In 2011, an opportunity to become a Parent Educator for Parents As First Teachers at Barnardos came up. I took the position, and it was an incredible opportunity to partner with parents in the first three years of their children’s lives. Then, after a few years of infertility struggles, in 2013, I became a parent for the first time, and my most profound training began! The magnitude, intensity and suffocating responsibility of parenthood came as a complete shock to me. I had probably gone into it slightly cocky, thinking that the knowledge and experience I had gained from working with children and families would be more than enough to prepare me. Nothing could have been further from the truth, and I found myself in an almost constant state of stress, sleep deprivation and shame that I wasn’t getting it right and couldn’t seem to be the parent I had imagined myself to be. I knew about attachment and how important it was to get that right in the first few years, but I focused so much on the ‘doing’ that I lost the connection with myself and how I was ‘being’ somewhere along the way. When my little boy became a toddler and started growing into his autonomy, I became triggered. With seemingly no warning, anger would bubble up and spill over my beautiful little boy. I felt powerless, ashamed and alone. There were beautiful moments along the way, and with the support of some extraordinary people, I made it through and even found the courage to have a second little boy four years later, but there were still struggles that I couldn’t seem to make sense of.

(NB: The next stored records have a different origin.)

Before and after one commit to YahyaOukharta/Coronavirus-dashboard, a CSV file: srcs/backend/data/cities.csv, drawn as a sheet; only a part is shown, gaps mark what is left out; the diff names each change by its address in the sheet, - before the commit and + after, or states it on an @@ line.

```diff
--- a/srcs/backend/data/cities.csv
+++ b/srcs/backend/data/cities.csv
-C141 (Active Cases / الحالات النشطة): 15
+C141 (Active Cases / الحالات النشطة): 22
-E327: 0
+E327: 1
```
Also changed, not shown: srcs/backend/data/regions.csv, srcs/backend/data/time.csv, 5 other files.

After six years of being a full-time mum, I felt ready to contribute to the broader world outside of my family and community. As Parents as First Teachers no longer existed, I couldn’t return to my old job, and some internet research led me to discover the Jai Institute for Parenting. Through their training, I began to make sense of what was happening in my parenting. I connected the dots from my life experiences and brought light to how old stories showed up in unhelpful ways in my parenting. The feelings shifted from confusion to understanding, from shame to self-compassion. Finally, the experience I was having in my parenting made sense! Now there was space between the actions of my children and my response. I could choose my responses rather than feeling powerless to control my reactions. Conscious Parenting was the missing puzzle piece of my struggles as a parent.
I completed Jai’s training programme and became certified as a Parenting Coach in 2020, and ChildWise was born. I am honoured to walk beside others on their journeys of discovery. I believe parenting is the most challenging and most demanding job, with the most profound potential to impact the world. If we are to raise our children to thrive in this ever-changing world successfully, it is vital to bring intention and conscious choice to our role. We cannot do this without support.

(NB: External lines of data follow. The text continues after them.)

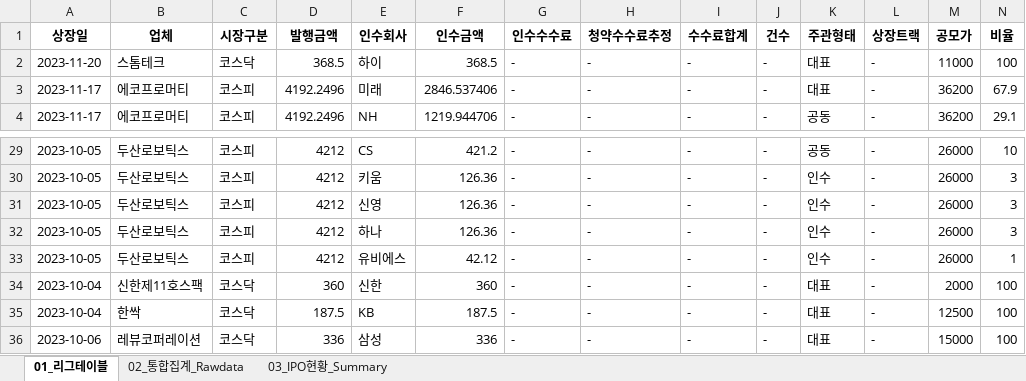
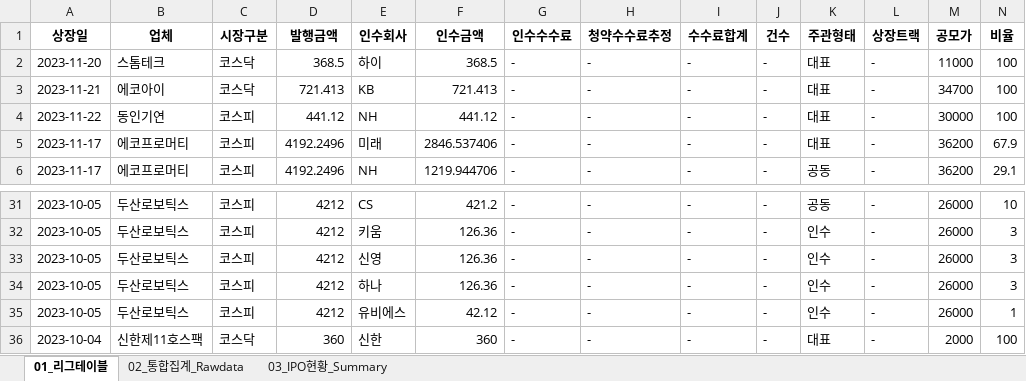
Before and after one commit to Kis-ds/IPO, an Excel workbook: datasets/corporate-finance-data.xlsx, sheet 01_리그테이블, drawn as a sheet; only a part is shown, gaps mark what is left out; values as stored, in another font and other column widths than the file's, no borders; removed rows and columns are numbered as before the commit, all else as after; rows hold the shown columns only; the diff names each change by its address in the sheet, - before the commit and + after, or states it on an @@ line.

```diff
--- a/datasets/corporate-finance-data.xlsx (sheet 01_리그테이블)
+++ b/datasets/corporate-finance-data.xlsx (sheet 01_리그테이블)
+row 3: 2023-11-21 | 에코아이 | 코스닥 | 721.413 | KB | 721.413 | - | - | - | - | 대표 | - | 34700 | 100
+row 4: 2023-11-22 | 동인기연 | 코스피 | 441.12 | NH | 441.12 | - | - | - | - | 대표 | - | 30000 | 100
-row 35: 2023-10-04 | 한싹 | 코스닥 | 187.5 | KB | 187.5 | - | - | - | - | 대표 | - | 12500 | 100
-row 36: 2023-10-06 | 레뷰코퍼레이션 | 코스닥 | 336 | 삼성 | 336 | - | - | - | - | 대표 | - | 15000 | 100
```
Also changed, not shown: sheet 02_통합집계_Rawdata, sheet 03_IPO현황_Summary, datasets/form1.xlsx, datasets/form2.xlsx, 4 other files.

The launch: How did you start out in the beginning?
I completed my training in March 2020, just before New Zealand went into lockdown. Lockdown turned out to be fantastic timing as everyone got very comfortable with Zoom, which is how I deliver my coaching. Also, parenting struggles intensified for many during the lockdown. I posted a message on my personal Facebook page that I was starting my parent coaching practice and looking for my first clients for a reduced fee, and I received an excellent response. I am so grateful to those first few clients who took a chance on me and enabled me to grow my confidence and overcome my fears of not being ‘good enough.’
The innovation: What was the biggest breakthrough for you with your business?
My biggest breakthrough was probably gaining the confidence to get out and do public talks for parents in my community. If you had told me three years ago that I would be speaking to a room full of people, I would never have believed you. But I knew it was the best way to connect with many people simultaneously and give them a taste of what I could offer. I attended Toastmasters for a year which was incredibly supportive and provided a safe space for me to practise until I felt comfortable enough to get out into public and do the real thing. I was extremely nervous the first time, but I just told my story and when I could see it resonating with people – heads nodding and even eyes welling up, I knew it was worth it if I could help others have the same transformation that I had experienced. My talks have been my most successful way of finding new clients, and I have people reach out having attended a talk even a year previously.